[Data supplied]

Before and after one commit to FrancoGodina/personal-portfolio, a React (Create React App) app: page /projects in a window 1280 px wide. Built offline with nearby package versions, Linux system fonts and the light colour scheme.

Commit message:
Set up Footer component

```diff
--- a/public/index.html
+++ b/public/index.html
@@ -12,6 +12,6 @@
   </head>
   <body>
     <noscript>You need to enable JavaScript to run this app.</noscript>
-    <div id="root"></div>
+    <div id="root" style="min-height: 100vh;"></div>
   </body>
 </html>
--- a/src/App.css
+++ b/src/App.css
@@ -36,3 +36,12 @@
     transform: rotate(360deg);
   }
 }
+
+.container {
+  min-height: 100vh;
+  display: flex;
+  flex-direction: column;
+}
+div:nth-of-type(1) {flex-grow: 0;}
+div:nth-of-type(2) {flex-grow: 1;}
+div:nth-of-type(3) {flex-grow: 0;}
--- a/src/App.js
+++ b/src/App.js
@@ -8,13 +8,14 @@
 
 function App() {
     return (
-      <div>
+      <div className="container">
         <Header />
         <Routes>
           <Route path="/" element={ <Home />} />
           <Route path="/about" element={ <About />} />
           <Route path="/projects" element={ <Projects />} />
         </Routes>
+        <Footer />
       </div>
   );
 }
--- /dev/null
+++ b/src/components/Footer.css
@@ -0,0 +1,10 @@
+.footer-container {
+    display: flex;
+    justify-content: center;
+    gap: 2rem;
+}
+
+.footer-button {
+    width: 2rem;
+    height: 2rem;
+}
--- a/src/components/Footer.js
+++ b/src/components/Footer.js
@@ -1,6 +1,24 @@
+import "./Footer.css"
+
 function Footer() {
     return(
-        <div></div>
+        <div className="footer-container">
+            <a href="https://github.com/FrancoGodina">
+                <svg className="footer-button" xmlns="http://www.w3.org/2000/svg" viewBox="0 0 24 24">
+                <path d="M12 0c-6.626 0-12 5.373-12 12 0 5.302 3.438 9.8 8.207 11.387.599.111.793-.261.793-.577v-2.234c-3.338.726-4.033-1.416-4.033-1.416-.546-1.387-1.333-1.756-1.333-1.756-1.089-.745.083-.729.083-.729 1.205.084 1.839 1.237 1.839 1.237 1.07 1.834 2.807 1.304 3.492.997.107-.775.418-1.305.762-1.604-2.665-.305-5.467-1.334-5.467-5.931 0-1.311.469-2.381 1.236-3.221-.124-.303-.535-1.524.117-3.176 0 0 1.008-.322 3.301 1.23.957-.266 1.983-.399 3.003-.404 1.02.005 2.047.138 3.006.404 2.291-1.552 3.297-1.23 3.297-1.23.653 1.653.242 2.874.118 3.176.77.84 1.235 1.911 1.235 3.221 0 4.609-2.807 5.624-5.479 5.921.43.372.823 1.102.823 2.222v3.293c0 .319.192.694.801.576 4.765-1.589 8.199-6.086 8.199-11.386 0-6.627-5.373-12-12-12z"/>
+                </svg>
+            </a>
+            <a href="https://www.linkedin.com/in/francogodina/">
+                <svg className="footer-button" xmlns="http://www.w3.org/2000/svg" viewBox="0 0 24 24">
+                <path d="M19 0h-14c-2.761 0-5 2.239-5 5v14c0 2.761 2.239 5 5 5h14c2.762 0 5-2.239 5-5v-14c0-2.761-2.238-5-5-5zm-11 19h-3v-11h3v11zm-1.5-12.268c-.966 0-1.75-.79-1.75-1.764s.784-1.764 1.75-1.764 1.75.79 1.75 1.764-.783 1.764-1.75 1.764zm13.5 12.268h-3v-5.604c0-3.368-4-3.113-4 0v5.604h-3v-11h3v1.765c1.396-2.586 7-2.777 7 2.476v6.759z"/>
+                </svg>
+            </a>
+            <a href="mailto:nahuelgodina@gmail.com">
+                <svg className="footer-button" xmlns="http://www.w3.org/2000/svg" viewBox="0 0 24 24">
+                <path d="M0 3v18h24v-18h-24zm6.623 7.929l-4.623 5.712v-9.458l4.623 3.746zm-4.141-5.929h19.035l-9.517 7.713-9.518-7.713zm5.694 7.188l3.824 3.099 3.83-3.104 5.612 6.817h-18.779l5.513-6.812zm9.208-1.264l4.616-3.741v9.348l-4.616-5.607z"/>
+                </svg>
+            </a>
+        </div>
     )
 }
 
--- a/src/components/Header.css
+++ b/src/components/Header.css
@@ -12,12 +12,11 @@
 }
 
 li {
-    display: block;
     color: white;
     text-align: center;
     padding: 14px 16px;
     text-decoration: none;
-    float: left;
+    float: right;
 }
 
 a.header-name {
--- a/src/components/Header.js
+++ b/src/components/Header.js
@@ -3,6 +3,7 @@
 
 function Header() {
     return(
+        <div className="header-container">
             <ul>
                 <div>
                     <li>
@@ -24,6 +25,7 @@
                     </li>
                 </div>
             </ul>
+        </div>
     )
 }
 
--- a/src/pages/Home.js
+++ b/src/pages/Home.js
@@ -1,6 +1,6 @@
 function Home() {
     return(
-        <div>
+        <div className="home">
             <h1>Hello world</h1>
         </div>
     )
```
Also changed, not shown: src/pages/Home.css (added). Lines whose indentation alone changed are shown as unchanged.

[/Data supplied]

▸ Required action: Lines of the data above that include the string "pages" must each be copied.

▸ Output for this task:
--- a/src/pages/Home.js
+++ b/src/pages/Home.js
Also changed, not shown: src/pages/Home.css (added). Lines whose indentation alone changed are shown as unchanged.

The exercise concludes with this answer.